The cause of the drop in cow beef values appears to be subtle with no single marker other than the decline in fed and feeder cattle prices.  It appears the decline is related to increased domestic supplies of all beef, which, in turn, can be related to lower beef exports and higher production rates.

However, this correlation appears to be less than straightforward since much of the increase in beef production is the fattier fed beef.

US beef exports for the year are estimated at 2.173 billion pounds, most of which is either high-eating-quality cuts or variety meats.  Second-half exports were expected to total 1.410 billion pounds, compared with 1.323 billion last year.




Cow slaughter rates are tracking last year and continue to drift away from the 2009-2013 average.  As of the last week of November, total cow kill was 84,785 head, 23,315, or 23.6%, below last year’s 108,100 head and 31,175, or 26.9%, below the previous five-year average of 115,960 head.

Total cow slaughter has always jumped again in the weeks following the Thanksgiving Day holiday, only to drop precipitously for the Christmas and New Year’s holiday weeks.  There’s little reason to expect something different this year.

But lower slaughter rates should yield price support if all other factors are equal, so if cow slaughter has not made a sudden increase and, in fact, has remained close to 2014 levels, cow beef prices should be going up, not down.

In fact, below-average cow slaughter shows that cow/calf producers continue to build their herds, which should be bearish to deferred futures delivery months.




If cow slaughter is running at or below a year ago, rising beef imports could be to blame, and USDA data show that estimated 2015 beef imports are up from last year.  The latest USDA estimate for the year was 3.507 billion pounds, up from 2014’s 2.947 billion.

However, the significant cow beef price decline has taken place over the last three months, and estimated fourth-quarter beef imports of 750 million pounds are below fourth-quarter 2014’s rate of 818 million.  The biggest jump in 2015 beef imports came in the first half when 1.867 billion pounds was brought in, compared with last year’s 1.364 billion.




Cash cattle markets traded lightly Tuesday at $115 to mostly $117 per cwt, down about $2 from last week when prices lost $4 to $5 to trade at $118 to $119.  Dressed-basis prices ranged from $183 to $184, down about $4 from last week when they were off $5 to $6 at mostly $187 to $188.

The USDA Tuesday reported its choice beef cutout value at $197.21 per cwt, down $1.57 from Monday.  The USDA’s select cutout was $186.81, up $0.08.  The choice/select spread narrowed to $10.40 from $12.40 on Monday, and there were 123 loads of fabricated product sold into the spot market.

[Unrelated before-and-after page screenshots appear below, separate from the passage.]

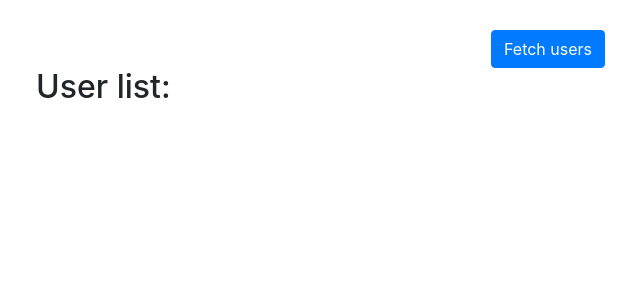
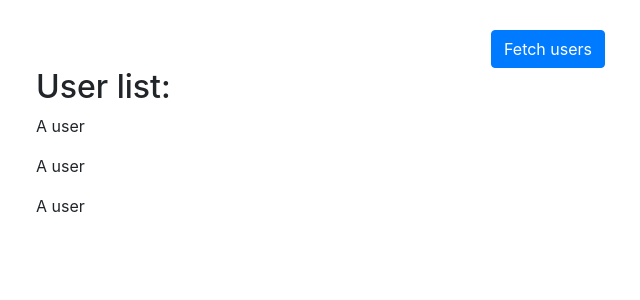
Before and after one commit to talor-hammond/hiplee, a React (Create React App) app: page / in a window 1280 px wide. Shown: the top 300 px of the page, without its empty margins (92-732 px from the left). Built offline with nearby package versions, Linux system fonts and the light colour scheme.

Commit message:
complete mark-up for UserList component

```diff
--- a/src/App.js
+++ b/src/App.js
@@ -2,6 +2,7 @@ import React, { Component } from 'react';
 
 // Components:
 import { FetchButton } from './components/FetchButton'
+import UserList from './components/UserList'
 
 class App extends Component {
   render() {
@@ -10,6 +11,7 @@ class App extends Component {
         <FetchButton />
 
         <h2 className="h2">User list:</h2>
+        <UserList />
       </div>
     );
   }
--- /dev/null
+++ b/src/components/UserList.jsx
@@ -0,0 +1,30 @@
+import React, { Component, Fragment } from 'react'
+
+class UserList extends Component {
+    constructor() {
+        super()
+
+        this.state = {
+            users: [1, 2, 3]
+        }
+    }
+
+    render() {
+        const { users } = this.state
+        console.log(users)
+
+        return (
+            <Fragment>
+                {
+                    users.map((user, i) => {
+                        return (
+                            <p key={i}>A user</p> // this needs to render a UserCard component and feed data through props
+                        )
+                    })
+                }
+            </Fragment>
+        )
+    }
+}
+
+export default UserList
```
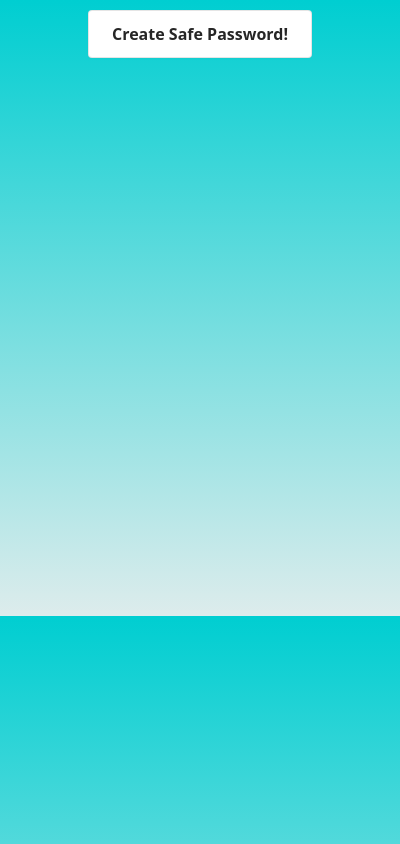
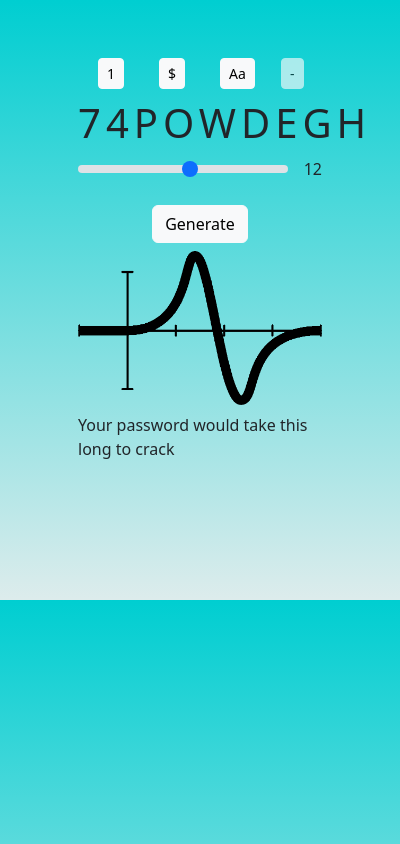
Before and after one commit to volovikariel/ConUHacks23-THPG, a browser extension: page popup.html in a window 400 px wide. Drawn offline with nearby package versions, Linux system fonts and the light colour scheme.

Commit message:
big changes

```diff
--- a/popup.css
+++ b/popup.css
@@ -1,9 +1,4 @@
-#babyPopup {
-  padding: 10px;
-  height: 600px;
-  width: 288px;
-  transition: visibility 2s linear;
-}
+
 
 #mainPopup {
   padding: 10px;
@@ -28,55 +23,6 @@ body {
 }
 
 
-/* CSS */
-.button-6 {
-  align-items: center;
-  background-color: #ffffff;
-  border: 1px solid rgba(0, 0, 0, 0.1);
-  border-radius: 0.25rem;
-  box-shadow: rgba(0, 0, 0, 0.02) 0 1px 3px 0;
-  box-sizing: border-box;
-  color: rgba(0, 0, 0, 0.85);
-  cursor: pointer;
-  display: inline-flex;
-  font-family: system-ui, -apple-system, system-ui, "Helvetica Neue", Helvetica,
-    Arial, sans-serif;
-  font-size: 16px;
-  font-weight: 600;
-  justify-content: center;
-  line-height: 1.25;
-  margin: auto;
-  display: block;
-  min-height: 3rem;
-  padding: calc(0.875rem - 1px) calc(1.5rem - 1px);
-  position: relative;
-  text-decoration: none;
-  transition: all 250ms;
-  user-select: none;
-  -webkit-user-select: none;
-  touch-action: manipulation;
-  vertical-align: baseline;
-  width: auto;
-}
-
-.button-6:hover,
-.button-6:focus {
-  border-color: rgba(0, 0, 0, 0.15);
-  box-shadow: rgba(0, 0, 0, 0.1) 0 4px 12px;
-  color: rgba(0, 0, 0, 0.65);
-}
-
-.button-6:hover {
-  transform: translateY(-1px);
-}
-
-.button-6:active {
-  background-color: #f0f0f1;
-  border-color: rgba(0, 0, 0, 0.15);
-  box-shadow: rgba(0, 0, 0, 0.06) 0 2px 4px;
-  color: rgba(0, 0, 0, 0.65);
-  transform: translateY(0);
-}
 /* Password  */
 
 .password {
--- a/popup.html
+++ b/popup.html
@@ -9,16 +9,14 @@
   </header>
   <body>
 
-    <div class="container mb-3" id="babyPopup" style="visibility:visible;">
-      <button class ="button-6"  id="createP">Create Safe Password!</button>
-    </div>
 
 
-    <div class ="container justify-content-center" id="mainPopup" style="display:none;">
+
+    <div class ="container justify-content-center" id="mainPopup" >
       <div class="container row flex-nowrap mt-5 ms-2 " >
 
             <div class="col">
-              <button type="button " class="btn btn-sm btn-light "  >1</button>
+              <button type="button " class="btn btn-sm btn-light  "  >1</button>
             </div>
             <div class="col">
               <button type="button" class="btn btn-sm btn-light">$</button>
@@ -50,7 +48,7 @@
         <img src="./icons/graph.png" class="img-fluid" alt="...">
       </div>
       <div class="container mt-2 d-flex flex-wrap justify-content-center">
-      <p>Your password would this long to crack</p>
+      <p>Your password would take this long to crack</p>
 
     </div>
 
--- a/popup.js
+++ b/popup.js
@@ -10,11 +10,7 @@ var sliderNumb = document.getElementById("slidernum");
 var passExists = false;
 var autocomplete =null;
 
-createPass.onclick=function(){
-    babyPopup.style.display = 'none';
-    mainPopup.style.display= 'block';
 
-}
 
 // WHEN PASSWORD INPUT CHANGES RUN THIS
 // input.addEventListener('input',function(e){
@@ -125,10 +121,15 @@ var interval = setInterval(function(){
 
 	}, 1000);
 
-    var interval = setInterval(function(){
-        let val = $("#slider").val();
-        sliderNumb.innerText=val;
-    }, 100);
+
+    //JQery works
     if (typeof $ == 'function'){
         console.log("YAY");
     }
+
+   //slider updater
+
+   var interval = setInterval(function(){
+    let val = $("#slider").val();
+    sliderNumb.innerText=val;
+}, 100);
```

The CME Feeder Cattle Index for the seven days ended Monday was $155.22 per cwt, down $1.28.  This compares with the Jan settlement Tuesday of $148.52, up $0.37.